*** Opening of Recorded data ***
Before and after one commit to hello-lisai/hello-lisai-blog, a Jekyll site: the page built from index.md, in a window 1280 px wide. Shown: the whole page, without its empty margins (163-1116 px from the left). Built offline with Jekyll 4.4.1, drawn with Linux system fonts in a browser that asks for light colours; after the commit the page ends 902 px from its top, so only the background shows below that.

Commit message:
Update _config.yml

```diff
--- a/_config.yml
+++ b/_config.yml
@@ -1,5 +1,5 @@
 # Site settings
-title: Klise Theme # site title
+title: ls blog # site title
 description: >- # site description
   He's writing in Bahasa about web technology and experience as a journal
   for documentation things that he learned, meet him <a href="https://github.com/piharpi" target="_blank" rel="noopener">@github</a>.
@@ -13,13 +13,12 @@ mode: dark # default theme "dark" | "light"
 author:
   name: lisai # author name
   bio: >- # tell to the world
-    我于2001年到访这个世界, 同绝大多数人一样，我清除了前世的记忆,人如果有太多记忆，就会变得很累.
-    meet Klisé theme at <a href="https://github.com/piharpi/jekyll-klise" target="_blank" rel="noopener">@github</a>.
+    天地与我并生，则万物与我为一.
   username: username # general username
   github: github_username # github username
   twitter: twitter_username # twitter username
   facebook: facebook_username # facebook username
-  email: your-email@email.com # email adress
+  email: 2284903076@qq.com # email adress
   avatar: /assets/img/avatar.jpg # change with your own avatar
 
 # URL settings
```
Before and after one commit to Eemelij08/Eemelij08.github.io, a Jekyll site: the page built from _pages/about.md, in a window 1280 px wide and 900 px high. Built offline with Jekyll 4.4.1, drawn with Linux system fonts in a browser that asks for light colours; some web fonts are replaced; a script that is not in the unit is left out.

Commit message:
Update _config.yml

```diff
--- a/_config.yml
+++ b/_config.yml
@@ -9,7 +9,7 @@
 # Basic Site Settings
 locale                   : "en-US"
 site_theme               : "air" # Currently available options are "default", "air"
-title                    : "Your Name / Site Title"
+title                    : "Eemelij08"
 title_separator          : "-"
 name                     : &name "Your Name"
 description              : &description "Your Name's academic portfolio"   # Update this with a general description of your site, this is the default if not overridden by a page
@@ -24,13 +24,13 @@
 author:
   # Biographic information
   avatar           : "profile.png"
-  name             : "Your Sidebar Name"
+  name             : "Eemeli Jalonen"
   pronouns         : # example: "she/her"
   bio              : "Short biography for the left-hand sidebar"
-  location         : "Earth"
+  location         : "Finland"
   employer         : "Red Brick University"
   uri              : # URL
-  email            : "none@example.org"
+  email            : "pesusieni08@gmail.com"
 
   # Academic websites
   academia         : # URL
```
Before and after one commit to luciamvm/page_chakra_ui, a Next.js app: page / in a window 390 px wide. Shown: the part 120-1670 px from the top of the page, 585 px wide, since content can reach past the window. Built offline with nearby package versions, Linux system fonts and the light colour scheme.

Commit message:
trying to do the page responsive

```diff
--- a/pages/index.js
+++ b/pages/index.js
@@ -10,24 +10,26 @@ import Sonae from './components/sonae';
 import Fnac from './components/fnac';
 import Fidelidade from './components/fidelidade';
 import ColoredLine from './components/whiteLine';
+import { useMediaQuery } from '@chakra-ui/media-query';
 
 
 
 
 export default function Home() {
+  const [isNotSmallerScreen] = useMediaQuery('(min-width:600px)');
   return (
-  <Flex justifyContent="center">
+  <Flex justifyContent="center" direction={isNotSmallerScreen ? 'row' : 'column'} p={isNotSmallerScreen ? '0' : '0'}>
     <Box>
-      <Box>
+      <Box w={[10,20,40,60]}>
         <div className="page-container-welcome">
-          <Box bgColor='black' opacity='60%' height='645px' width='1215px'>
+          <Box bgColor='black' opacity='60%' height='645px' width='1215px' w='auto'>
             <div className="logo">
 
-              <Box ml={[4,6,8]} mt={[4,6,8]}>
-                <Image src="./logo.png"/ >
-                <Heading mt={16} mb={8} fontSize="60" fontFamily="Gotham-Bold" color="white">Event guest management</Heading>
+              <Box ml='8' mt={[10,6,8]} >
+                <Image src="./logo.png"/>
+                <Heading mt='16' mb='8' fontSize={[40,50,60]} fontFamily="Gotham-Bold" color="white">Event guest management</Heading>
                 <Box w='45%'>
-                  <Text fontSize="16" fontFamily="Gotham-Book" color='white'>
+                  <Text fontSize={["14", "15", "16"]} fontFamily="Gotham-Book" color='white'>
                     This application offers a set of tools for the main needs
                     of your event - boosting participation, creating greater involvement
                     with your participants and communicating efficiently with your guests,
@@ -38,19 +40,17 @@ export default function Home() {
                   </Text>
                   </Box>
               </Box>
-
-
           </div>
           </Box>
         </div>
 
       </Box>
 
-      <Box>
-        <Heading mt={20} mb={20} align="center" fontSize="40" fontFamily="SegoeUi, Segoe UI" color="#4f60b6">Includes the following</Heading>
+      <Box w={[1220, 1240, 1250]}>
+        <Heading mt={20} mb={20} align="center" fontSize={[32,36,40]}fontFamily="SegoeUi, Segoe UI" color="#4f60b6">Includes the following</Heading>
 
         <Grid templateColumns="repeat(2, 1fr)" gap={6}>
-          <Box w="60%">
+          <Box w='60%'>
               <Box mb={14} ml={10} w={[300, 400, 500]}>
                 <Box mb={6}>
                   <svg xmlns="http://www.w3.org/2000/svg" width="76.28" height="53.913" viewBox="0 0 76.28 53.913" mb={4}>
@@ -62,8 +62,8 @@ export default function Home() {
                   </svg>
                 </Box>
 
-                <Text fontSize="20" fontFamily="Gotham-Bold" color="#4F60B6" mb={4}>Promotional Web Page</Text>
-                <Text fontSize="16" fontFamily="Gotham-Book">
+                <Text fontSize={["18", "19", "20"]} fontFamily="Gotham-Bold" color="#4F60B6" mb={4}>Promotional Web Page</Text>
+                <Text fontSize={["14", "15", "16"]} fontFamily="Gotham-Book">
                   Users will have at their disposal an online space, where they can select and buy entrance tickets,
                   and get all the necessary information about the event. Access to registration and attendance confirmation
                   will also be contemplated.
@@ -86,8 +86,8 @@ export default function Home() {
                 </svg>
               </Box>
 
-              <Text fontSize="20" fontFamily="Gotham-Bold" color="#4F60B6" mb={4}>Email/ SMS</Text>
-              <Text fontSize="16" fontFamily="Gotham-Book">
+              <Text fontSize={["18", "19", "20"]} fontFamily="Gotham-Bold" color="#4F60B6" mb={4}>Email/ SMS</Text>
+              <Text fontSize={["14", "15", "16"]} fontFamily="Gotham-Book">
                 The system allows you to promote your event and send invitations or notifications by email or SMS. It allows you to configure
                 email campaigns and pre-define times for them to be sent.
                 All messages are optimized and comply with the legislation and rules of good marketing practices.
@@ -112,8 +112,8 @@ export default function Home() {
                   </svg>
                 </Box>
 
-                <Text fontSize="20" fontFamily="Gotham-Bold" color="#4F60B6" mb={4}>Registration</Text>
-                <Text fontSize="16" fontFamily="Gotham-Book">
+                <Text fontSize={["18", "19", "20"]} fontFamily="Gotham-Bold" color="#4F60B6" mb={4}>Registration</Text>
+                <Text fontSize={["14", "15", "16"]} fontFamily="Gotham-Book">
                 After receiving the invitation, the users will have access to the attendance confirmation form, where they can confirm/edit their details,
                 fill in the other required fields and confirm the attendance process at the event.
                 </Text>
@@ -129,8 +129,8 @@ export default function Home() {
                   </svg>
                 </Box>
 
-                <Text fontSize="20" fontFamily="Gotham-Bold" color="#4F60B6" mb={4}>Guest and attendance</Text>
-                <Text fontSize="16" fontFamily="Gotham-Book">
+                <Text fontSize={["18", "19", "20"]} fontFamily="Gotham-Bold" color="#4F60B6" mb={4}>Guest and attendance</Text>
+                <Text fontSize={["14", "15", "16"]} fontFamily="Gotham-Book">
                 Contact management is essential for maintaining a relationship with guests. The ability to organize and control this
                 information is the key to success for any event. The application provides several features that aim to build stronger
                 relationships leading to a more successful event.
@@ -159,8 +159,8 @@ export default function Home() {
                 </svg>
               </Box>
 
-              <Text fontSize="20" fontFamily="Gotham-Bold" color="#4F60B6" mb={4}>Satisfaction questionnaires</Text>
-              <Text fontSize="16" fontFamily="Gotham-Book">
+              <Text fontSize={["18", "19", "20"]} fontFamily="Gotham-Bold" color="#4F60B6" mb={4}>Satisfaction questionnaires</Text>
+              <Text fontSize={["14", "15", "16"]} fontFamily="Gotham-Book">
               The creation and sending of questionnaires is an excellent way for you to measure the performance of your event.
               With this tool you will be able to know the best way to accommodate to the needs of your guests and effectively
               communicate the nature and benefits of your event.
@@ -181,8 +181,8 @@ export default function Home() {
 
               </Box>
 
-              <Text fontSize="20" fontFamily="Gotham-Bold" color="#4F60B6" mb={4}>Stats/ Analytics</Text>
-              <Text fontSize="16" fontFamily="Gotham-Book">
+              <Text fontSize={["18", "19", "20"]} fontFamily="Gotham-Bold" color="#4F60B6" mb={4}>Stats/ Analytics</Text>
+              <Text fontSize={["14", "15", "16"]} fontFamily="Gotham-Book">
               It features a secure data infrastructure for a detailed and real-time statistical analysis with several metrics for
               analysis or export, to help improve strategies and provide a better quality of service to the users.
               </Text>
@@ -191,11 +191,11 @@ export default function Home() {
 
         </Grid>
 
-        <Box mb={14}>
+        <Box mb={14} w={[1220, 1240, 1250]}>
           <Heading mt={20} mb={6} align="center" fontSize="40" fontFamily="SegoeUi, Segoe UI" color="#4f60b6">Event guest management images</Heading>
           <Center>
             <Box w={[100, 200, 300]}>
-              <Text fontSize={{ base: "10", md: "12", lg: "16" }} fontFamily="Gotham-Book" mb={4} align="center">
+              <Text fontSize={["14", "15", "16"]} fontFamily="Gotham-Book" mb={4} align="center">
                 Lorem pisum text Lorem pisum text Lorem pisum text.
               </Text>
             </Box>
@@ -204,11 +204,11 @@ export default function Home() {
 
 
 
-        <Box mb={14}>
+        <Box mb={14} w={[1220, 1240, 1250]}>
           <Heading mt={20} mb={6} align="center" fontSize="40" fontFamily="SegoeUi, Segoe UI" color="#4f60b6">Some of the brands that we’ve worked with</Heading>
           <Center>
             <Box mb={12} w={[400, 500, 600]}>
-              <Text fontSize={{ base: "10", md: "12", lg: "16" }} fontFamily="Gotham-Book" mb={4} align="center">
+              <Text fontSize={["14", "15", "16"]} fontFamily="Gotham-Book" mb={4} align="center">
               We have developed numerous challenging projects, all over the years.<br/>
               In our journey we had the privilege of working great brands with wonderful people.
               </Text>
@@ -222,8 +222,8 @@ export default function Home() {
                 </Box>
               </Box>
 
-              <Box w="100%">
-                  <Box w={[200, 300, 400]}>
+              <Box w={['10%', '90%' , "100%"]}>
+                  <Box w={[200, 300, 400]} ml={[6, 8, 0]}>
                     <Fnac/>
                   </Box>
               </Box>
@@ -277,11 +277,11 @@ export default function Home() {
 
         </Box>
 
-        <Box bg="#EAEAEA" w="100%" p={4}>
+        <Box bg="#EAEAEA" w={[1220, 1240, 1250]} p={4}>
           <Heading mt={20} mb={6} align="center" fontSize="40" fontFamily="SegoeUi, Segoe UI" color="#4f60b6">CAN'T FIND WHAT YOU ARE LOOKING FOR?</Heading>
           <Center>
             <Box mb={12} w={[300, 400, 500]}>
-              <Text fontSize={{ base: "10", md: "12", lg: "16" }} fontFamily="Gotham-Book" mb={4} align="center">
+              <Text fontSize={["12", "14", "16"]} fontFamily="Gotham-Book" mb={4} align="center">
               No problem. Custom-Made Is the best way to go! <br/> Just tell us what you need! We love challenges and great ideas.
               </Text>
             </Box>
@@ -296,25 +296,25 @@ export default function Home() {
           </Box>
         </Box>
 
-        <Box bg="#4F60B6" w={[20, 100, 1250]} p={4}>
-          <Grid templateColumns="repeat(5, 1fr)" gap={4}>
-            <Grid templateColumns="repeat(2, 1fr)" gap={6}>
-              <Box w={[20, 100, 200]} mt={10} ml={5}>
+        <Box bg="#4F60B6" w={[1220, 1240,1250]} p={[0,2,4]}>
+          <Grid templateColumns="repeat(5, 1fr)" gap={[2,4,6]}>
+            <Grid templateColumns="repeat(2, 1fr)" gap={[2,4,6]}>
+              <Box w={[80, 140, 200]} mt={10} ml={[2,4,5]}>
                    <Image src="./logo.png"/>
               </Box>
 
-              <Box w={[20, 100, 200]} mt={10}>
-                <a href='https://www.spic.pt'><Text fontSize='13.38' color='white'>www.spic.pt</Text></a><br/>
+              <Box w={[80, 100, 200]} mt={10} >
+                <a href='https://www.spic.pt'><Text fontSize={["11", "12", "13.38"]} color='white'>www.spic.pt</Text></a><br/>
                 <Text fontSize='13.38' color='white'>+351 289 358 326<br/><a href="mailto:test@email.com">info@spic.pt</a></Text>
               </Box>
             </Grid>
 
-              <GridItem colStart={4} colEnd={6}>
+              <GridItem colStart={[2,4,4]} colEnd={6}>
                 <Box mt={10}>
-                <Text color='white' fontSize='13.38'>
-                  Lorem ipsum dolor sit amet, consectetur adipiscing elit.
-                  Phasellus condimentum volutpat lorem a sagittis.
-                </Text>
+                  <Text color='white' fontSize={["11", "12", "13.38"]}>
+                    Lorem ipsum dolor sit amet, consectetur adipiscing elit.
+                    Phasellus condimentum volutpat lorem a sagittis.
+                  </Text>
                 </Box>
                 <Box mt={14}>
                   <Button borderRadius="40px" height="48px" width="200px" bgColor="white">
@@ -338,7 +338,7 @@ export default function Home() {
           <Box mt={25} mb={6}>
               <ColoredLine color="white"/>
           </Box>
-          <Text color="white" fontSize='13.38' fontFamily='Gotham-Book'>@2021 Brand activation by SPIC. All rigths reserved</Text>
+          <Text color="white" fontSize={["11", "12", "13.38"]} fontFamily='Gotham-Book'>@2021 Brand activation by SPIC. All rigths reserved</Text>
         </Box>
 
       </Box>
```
*** Close of Recorded data ***
> What you need to do:
Scan the material above for the string "Segoe". Copy each line that holds it.

> Worked solution:
-        <Heading mt={20} mb={20} align="center" fontSize="40" fontFamily="SegoeUi, Segoe UI" color="#4f60b6">Includes the following</Heading>
+        <Heading mt={20} mb={20} align="center" fontSize={[32,36,40]}fontFamily="SegoeUi, Segoe UI" color="#4f60b6">Includes the following</Heading>
           <Heading mt={20} mb={6} align="center" fontSize="40" fontFamily="SegoeUi, Segoe UI" color="#4f60b6">Event guest management images</Heading>
           <Heading mt={20} mb={6} align="center" fontSize="40" fontFamily="SegoeUi, Segoe UI" color="#4f60b6">Some of the brands that we’ve worked with</Heading>
           <Heading mt={20} mb={6} align="center" fontSize="40" fontFamily="SegoeUi, Segoe UI" color="#4f60b6">CAN'T FIND WHAT YOU ARE LOOKING FOR?</Heading>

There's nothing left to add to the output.